%%

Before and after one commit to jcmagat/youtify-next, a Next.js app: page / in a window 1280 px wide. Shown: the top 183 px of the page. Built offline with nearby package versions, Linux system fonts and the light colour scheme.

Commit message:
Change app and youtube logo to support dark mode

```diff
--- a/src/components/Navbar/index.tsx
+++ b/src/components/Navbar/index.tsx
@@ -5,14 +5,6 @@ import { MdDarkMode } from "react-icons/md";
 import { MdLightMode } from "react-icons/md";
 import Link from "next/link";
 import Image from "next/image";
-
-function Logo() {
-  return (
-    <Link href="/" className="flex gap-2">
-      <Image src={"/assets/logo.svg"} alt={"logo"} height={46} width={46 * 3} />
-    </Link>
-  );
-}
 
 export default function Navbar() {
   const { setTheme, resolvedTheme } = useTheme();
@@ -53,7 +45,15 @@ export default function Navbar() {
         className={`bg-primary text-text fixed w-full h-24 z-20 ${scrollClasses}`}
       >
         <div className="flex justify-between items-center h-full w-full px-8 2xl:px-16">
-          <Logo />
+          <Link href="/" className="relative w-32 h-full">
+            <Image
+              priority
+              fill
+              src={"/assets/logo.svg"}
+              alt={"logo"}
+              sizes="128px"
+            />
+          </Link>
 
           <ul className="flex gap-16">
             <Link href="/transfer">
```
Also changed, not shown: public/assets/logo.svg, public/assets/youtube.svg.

%%

Assigned task: Reproduce the entire listing. Keep every word as it is.

Answer space:
Before and after one commit to jcmagat/youtify-next, a Next.js app: page / in a window 1280 px wide. Shown: the top 183 px of the page. Built offline with nearby package versions, Linux system fonts and the light colour scheme.

Commit message:
Change app and youtube logo to support dark mode

```diff
--- a/src/components/Navbar/index.tsx
+++ b/src/components/Navbar/index.tsx
@@ -5,14 +5,6 @@ import { MdDarkMode } from "react-icons/md";
 import { MdLightMode } from "react-icons/md";
 import Link from "next/link";
 import Image from "next/image";
-
-function Logo() {
-  return (
-    <Link href="/" className="flex gap-2">
-      <Image src={"/assets/logo.svg"} alt={"logo"} height={46} width={46 * 3} />
-    </Link>
-  );
-}
 
 export default function Navbar() {
   const { setTheme, resolvedTheme } = useTheme();
@@ -53,7 +45,15 @@ export default function Navbar() {
         className={`bg-primary text-text fixed w-full h-24 z-20 ${scrollClasses}`}
       >
         <div className="flex justify-between items-center h-full w-full px-8 2xl:px-16">
-          <Logo />
+          <Link href="/" className="relative w-32 h-full">
+            <Image
+              priority
+              fill
+              src={"/assets/logo.svg"}
+              alt={"logo"}
+              sizes="128px"
+            />
+          </Link>
 
           <ul className="flex gap-16">
             <Link href="/transfer">
```
Also changed, not shown: public/assets/logo.svg, public/assets/youtube.svg.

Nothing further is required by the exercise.